[Records to use]
○ ○ ○ ○ ○
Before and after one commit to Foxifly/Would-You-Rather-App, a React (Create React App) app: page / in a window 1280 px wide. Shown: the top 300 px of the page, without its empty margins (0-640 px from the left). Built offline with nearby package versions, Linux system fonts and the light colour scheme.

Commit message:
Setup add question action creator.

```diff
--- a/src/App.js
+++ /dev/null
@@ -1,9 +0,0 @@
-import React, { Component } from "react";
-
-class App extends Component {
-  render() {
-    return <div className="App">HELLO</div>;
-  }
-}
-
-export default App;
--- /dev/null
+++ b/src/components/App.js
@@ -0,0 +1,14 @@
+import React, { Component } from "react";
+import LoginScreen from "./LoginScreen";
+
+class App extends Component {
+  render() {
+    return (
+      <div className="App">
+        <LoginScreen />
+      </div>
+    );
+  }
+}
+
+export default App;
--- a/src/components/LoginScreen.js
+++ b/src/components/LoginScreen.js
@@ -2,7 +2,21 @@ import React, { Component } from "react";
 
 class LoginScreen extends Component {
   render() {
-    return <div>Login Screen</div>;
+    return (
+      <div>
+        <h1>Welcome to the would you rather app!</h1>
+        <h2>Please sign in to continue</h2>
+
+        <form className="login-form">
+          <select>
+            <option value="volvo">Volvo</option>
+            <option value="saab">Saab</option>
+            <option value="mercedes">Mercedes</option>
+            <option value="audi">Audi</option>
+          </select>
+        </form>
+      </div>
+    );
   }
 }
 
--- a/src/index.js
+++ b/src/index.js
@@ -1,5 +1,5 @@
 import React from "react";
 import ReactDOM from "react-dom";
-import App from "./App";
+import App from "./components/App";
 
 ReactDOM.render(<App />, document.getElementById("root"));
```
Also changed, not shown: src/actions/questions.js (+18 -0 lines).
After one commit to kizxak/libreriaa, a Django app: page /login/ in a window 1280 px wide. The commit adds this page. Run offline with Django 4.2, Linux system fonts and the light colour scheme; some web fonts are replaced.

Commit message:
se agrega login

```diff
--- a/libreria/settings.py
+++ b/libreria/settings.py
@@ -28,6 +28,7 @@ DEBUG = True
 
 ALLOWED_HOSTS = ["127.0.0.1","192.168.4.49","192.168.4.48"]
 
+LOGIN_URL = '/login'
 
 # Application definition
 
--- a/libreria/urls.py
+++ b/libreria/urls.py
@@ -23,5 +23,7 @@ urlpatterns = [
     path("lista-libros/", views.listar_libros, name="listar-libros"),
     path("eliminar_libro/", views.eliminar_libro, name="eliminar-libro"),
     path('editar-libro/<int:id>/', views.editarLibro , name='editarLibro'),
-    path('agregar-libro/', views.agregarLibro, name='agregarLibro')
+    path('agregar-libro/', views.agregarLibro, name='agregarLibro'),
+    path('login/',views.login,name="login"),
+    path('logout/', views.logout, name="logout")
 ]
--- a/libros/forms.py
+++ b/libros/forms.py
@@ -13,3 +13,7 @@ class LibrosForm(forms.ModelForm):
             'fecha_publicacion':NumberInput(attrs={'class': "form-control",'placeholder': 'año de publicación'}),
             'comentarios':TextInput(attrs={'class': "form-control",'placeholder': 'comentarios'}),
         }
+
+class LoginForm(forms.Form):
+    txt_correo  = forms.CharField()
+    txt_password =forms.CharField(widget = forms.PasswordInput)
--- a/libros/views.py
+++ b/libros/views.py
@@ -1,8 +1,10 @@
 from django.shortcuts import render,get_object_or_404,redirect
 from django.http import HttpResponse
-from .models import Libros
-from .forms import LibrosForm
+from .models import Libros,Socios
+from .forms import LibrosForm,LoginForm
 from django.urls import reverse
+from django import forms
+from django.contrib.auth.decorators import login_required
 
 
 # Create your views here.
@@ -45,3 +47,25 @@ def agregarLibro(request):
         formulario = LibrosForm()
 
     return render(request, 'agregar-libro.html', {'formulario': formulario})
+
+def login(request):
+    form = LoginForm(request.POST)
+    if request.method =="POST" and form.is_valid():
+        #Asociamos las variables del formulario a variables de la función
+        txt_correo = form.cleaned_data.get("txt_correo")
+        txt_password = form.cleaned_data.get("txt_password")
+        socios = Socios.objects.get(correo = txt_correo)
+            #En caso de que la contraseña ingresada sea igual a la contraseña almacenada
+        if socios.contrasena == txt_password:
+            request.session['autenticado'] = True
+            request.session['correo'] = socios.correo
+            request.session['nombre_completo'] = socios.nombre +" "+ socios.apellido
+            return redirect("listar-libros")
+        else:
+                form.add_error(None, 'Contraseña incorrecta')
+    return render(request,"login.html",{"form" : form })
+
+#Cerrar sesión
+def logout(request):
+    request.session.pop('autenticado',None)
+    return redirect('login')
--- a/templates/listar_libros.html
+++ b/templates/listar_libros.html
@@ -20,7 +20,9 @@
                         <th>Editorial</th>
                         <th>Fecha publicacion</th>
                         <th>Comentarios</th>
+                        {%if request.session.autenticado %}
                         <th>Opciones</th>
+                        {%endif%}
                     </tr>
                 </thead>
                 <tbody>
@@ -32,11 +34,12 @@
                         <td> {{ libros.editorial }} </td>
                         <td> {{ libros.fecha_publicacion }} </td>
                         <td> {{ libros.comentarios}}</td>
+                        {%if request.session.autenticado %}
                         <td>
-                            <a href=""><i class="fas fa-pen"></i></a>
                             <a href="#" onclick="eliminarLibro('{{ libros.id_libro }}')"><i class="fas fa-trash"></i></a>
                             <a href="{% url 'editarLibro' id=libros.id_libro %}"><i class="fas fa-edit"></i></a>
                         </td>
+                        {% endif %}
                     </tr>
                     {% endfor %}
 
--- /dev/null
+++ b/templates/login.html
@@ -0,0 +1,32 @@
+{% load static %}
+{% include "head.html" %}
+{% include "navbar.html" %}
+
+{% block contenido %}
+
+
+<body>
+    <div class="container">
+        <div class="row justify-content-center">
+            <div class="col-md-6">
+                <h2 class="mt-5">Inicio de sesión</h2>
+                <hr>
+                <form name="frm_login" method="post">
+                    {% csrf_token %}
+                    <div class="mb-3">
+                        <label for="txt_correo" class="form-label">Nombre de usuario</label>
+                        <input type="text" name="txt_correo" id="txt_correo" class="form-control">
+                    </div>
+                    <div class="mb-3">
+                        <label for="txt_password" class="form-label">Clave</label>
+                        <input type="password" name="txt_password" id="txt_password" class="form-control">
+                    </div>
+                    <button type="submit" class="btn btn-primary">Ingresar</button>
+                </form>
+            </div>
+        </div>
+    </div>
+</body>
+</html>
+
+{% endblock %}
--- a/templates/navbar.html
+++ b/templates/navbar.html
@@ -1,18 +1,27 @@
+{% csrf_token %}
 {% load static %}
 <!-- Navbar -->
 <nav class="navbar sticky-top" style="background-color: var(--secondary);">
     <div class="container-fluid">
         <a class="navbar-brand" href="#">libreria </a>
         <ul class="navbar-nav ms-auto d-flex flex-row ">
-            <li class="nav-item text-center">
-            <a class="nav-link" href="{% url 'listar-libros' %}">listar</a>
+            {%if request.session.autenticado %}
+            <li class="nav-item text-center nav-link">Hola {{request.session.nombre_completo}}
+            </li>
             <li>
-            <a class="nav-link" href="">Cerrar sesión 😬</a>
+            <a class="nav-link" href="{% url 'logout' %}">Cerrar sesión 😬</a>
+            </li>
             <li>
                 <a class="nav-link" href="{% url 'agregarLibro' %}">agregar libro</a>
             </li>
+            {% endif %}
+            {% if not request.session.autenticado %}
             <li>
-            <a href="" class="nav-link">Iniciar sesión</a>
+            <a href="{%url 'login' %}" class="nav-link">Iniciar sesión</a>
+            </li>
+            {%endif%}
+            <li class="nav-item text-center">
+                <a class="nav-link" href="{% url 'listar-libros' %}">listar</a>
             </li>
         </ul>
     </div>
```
○ ○ ○ ○ ○
[Goal of the exercise]
Repeat the entries above verbatim.

[Written response]
Before and after one commit to Foxifly/Would-You-Rather-App, a React (Create React App) app: page / in a window 1280 px wide. Shown: the top 300 px of the page, without its empty margins (0-640 px from the left). Built offline with nearby package versions, Linux system fonts and the light colour scheme.

Commit message:
Setup add question action creator.

```diff
--- a/src/App.js
+++ /dev/null
@@ -1,9 +0,0 @@
-import React, { Component } from "react";
-
-class App extends Component {
-  render() {
-    return <div className="App">HELLO</div>;
-  }
-}
-
-export default App;
--- /dev/null
+++ b/src/components/App.js
@@ -0,0 +1,14 @@
+import React, { Component } from "react";
+import LoginScreen from "./LoginScreen";
+
+class App extends Component {
+  render() {
+    return (
+      <div className="App">
+        <LoginScreen />
+      </div>
+    );
+  }
+}
+
+export default App;
--- a/src/components/LoginScreen.js
+++ b/src/components/LoginScreen.js
@@ -2,7 +2,21 @@ import React, { Component } from "react";
 
 class LoginScreen extends Component {
   render() {
-    return <div>Login Screen</div>;
+    return (
+      <div>
+        <h1>Welcome to the would you rather app!</h1>
+        <h2>Please sign in to continue</h2>
+
+        <form className="login-form">
+          <select>
+            <option value="volvo">Volvo</option>
+            <option value="saab">Saab</option>
+            <option value="mercedes">Mercedes</option>
+            <option value="audi">Audi</option>
+          </select>
+        </form>
+      </div>
+    );
   }
 }
 
--- a/src/index.js
+++ b/src/index.js
@@ -1,5 +1,5 @@
 import React from "react";
 import ReactDOM from "react-dom";
-import App from "./App";
+import App from "./components/App";
 
 ReactDOM.render(<App />, document.getElementById("root"));
```
Also changed, not shown: src/actions/questions.js (+18 -0 lines).
After one commit to kizxak/libreriaa, a Django app: page /login/ in a window 1280 px wide. The commit adds this page. Run offline with Django 4.2, Linux system fonts and the light colour scheme; some web fonts are replaced.

Commit message:
se agrega login

```diff
--- a/libreria/settings.py
+++ b/libreria/settings.py
@@ -28,6 +28,7 @@ DEBUG = True
 
 ALLOWED_HOSTS = ["127.0.0.1","192.168.4.49","192.168.4.48"]
 
+LOGIN_URL = '/login'
 
 # Application definition
 
--- a/libreria/urls.py
+++ b/libreria/urls.py
@@ -23,5 +23,7 @@ urlpatterns = [
     path("lista-libros/", views.listar_libros, name="listar-libros"),
     path("eliminar_libro/", views.eliminar_libro, name="eliminar-libro"),
     path('editar-libro/<int:id>/', views.editarLibro , name='editarLibro'),
-    path('agregar-libro/', views.agregarLibro, name='agregarLibro')
+    path('agregar-libro/', views.agregarLibro, name='agregarLibro'),
+    path('login/',views.login,name="login"),
+    path('logout/', views.logout, name="logout")
 ]
--- a/libros/forms.py
+++ b/libros/forms.py
@@ -13,3 +13,7 @@ class LibrosForm(forms.ModelForm):
             'fecha_publicacion':NumberInput(attrs={'class': "form-control",'placeholder': 'año de publicación'}),
             'comentarios':TextInput(attrs={'class': "form-control",'placeholder': 'comentarios'}),
         }
+
+class LoginForm(forms.Form):
+    txt_correo  = forms.CharField()
+    txt_password =forms.CharField(widget = forms.PasswordInput)
--- a/libros/views.py
+++ b/libros/views.py
@@ -1,8 +1,10 @@
 from django.shortcuts import render,get_object_or_404,redirect
 from django.http import HttpResponse
-from .models import Libros
-from .forms import LibrosForm
+from .models import Libros,Socios
+from .forms import LibrosForm,LoginForm
 from django.urls import reverse
+from django import forms
+from django.contrib.auth.decorators import login_required
 
 
 # Create your views here.
@@ -45,3 +47,25 @@ def agregarLibro(request):
         formulario = LibrosForm()
 
     return render(request, 'agregar-libro.html', {'formulario': formulario})
+
+def login(request):
+    form = LoginForm(request.POST)
+    if request.method =="POST" and form.is_valid():
+        #Asociamos las variables del formulario a variables de la función
+        txt_correo = form.cleaned_data.get("txt_correo")
+        txt_password = form.cleaned_data.get("txt_password")
+        socios = Socios.objects.get(correo = txt_correo)
+            #En caso de que la contraseña ingresada sea igual a la contraseña almacenada
+        if socios.contrasena == txt_password:
+            request.session['autenticado'] = True
+            request.session['correo'] = socios.correo
+            request.session['nombre_completo'] = socios.nombre +" "+ socios.apellido
+            return redirect("listar-libros")
+        else:
+                form.add_error(None, 'Contraseña incorrecta')
+    return render(request,"login.html",{"form" : form })
+
+#Cerrar sesión
+def logout(request):
+    request.session.pop('autenticado',None)
+    return redirect('login')
--- a/templates/listar_libros.html
+++ b/templates/listar_libros.html
@@ -20,7 +20,9 @@
                         <th>Editorial</th>
                         <th>Fecha publicacion</th>
                         <th>Comentarios</th>
+                        {%if request.session.autenticado %}
                         <th>Opciones</th>
+                        {%endif%}
                     </tr>
                 </thead>
                 <tbody>
@@ -32,11 +34,12 @@
                         <td> {{ libros.editorial }} </td>
                         <td> {{ libros.fecha_publicacion }} </td>
                         <td> {{ libros.comentarios}}</td>
+                        {%if request.session.autenticado %}
                         <td>
-                            <a href=""><i class="fas fa-pen"></i></a>
                             <a href="#" onclick="eliminarLibro('{{ libros.id_libro }}')"><i class="fas fa-trash"></i></a>
                             <a href="{% url 'editarLibro' id=libros.id_libro %}"><i class="fas fa-edit"></i></a>
                         </td>
+                        {% endif %}
                     </tr>
                     {% endfor %}
 
--- /dev/null
+++ b/templates/login.html
@@ -0,0 +1,32 @@
+{% load static %}
+{% include "head.html" %}
+{% include "navbar.html" %}
+
+{% block contenido %}
+
+
+<body>
+    <div class="container">
+        <div class="row justify-content-center">
+            <div class="col-md-6">
+                <h2 class="mt-5">Inicio de sesión</h2>
+                <hr>
+                <form name="frm_login" method="post">
+                    {% csrf_token %}
+                    <div class="mb-3">
+                        <label for="txt_correo" class="form-label">Nombre de usuario</label>
+                        <input type="text" name="txt_correo" id="txt_correo" class="form-control">
+                    </div>
+                    <div class="mb-3">
+                        <label for="txt_password" class="form-label">Clave</label>
+                        <input type="password" name="txt_password" id="txt_password" class="form-control">
+                    </div>
+                    <button type="submit" class="btn btn-primary">Ingresar</button>
+                </form>
+            </div>
+        </div>
+    </div>
+</body>
+</html>
+
+{% endblock %}
--- a/templates/navbar.html
+++ b/templates/navbar.html
@@ -1,18 +1,27 @@
+{% csrf_token %}
 {% load static %}
 <!-- Navbar -->
 <nav class="navbar sticky-top" style="background-color: var(--secondary);">
     <div class="container-fluid">
         <a class="navbar-brand" href="#">libreria </a>
         <ul class="navbar-nav ms-auto d-flex flex-row ">
-            <li class="nav-item text-center">
-            <a class="nav-link" href="{% url 'listar-libros' %}">listar</a>
+            {%if request.session.autenticado %}
+            <li class="nav-item text-center nav-link">Hola {{request.session.nombre_completo}}
+            </li>
             <li>
-            <a class="nav-link" href="">Cerrar sesión 😬</a>
+            <a class="nav-link" href="{% url 'logout' %}">Cerrar sesión 😬</a>
+            </li>
             <li>
                 <a class="nav-link" href="{% url 'agregarLibro' %}">agregar libro</a>
             </li>
+            {% endif %}
+            {% if not request.session.autenticado %}
             <li>
-            <a href="" class="nav-link">Iniciar sesión</a>
+            <a href="{%url 'login' %}" class="nav-link">Iniciar sesión</a>
+            </li>
+            {%endif%}
+            <li class="nav-item text-center">
+                <a class="nav-link" href="{% url 'listar-libros' %}">listar</a>
             </li>
         </ul>
     </div>
```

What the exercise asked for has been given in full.